------ Records for processing
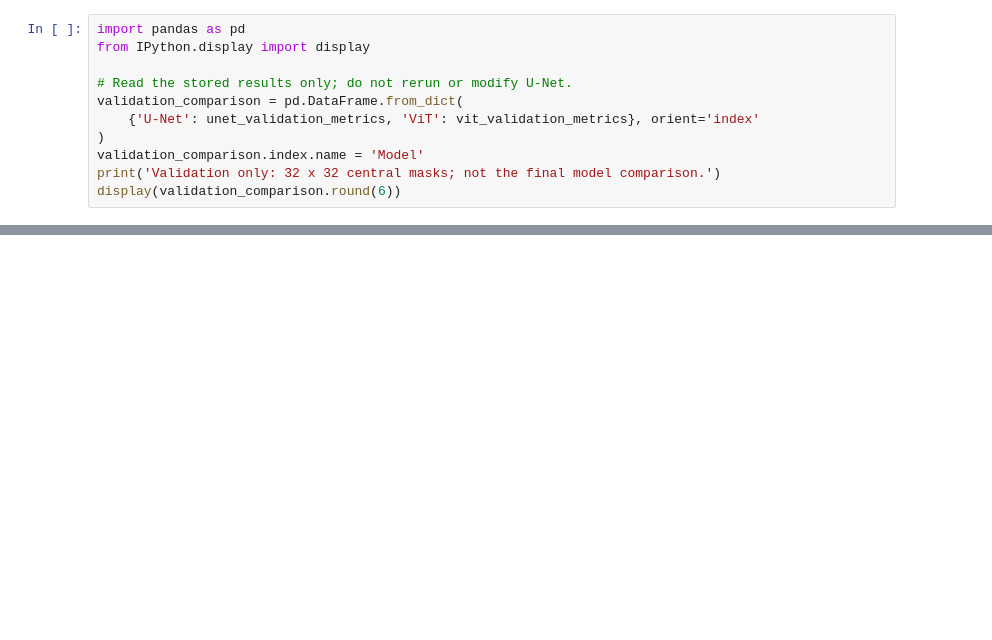
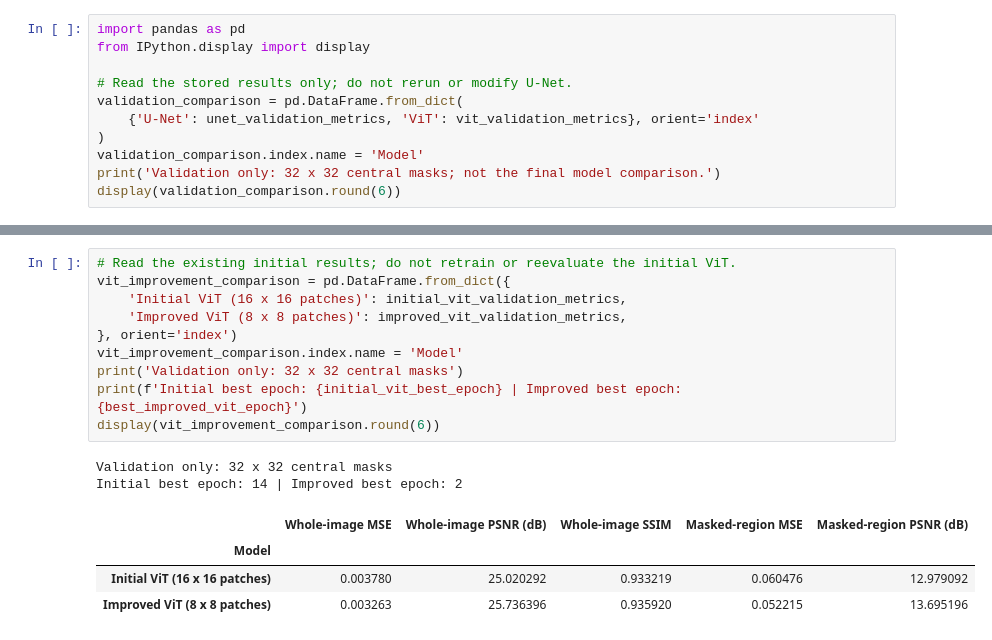
Before and after one commit to omiid-n99/cnn-vit-ensemble-classification, a Jupyter notebook: notebooks/image_inpainting.ipynb, the cells around one changed output, grey strips where cells are left out. Saved outputs shown, nothing was run; the diff lists cells and outputs as text; blank space fills up the shorter version.

```diff
--- a/notebooks/image_inpainting.ipynb
+++ b/notebooks/image_inpainting.ipynb
@@ -862,0 +1169,17 @@ display(validation_comparison.round(6))
+# %%
+# Read the existing initial results; do not retrain or reevaluate the initial ViT.
+vit_improvement_comparison = pd.DataFrame.from_dict({
+    'Initial ViT (16 x 16 patches)': initial_vit_validation_metrics,
+    'Improved ViT (8 x 8 patches)': improved_vit_validation_metrics,
+}, orient='index')
+vit_improvement_comparison.index.name = 'Model'
+print('Validation only: 32 x 32 central masks')
+print(f'Initial best epoch: {initial_vit_best_epoch} | Improved best epoch: {best_improved_vit_epoch}')
+display(vit_improvement_comparison.round(6))
+# %% [output]
+Validation only: 32 x 32 central masks
+Initial best epoch: 14 | Improved best epoch: 2
+|  | Whole-image MSE | Whole-image PSNR (dB) | Whole-image SSIM | Masked-region MSE | Masked-region PSNR (dB) |
+| Model |  |  |  |  |  |
+| Initial ViT (16 x 16 patches) | 0.003780 | 25.020292 | 0.933219 | 0.060476 | 12.979092 |
+| Improved ViT (8 x 8 patches) | 0.003263 | 25.736396 | 0.935920 | 0.052215 | 13.695196 |
```
Also changed, not shown: parts of 11 cells of this notebook.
------------
# [Your assignment]
Review the material and copy each line in which the word "Improved" appears.

# [Answer below]
+    'Improved ViT (8 x 8 patches)': improved_vit_validation_metrics,
+print(f'Initial best epoch: {initial_vit_best_epoch} | Improved best epoch: {best_improved_vit_epoch}')
+Initial best epoch: 14 | Improved best epoch: 2
+| Improved ViT (8 x 8 patches) | 0.003263 | 25.736396 | 0.935920 | 0.052215 | 13.695196 |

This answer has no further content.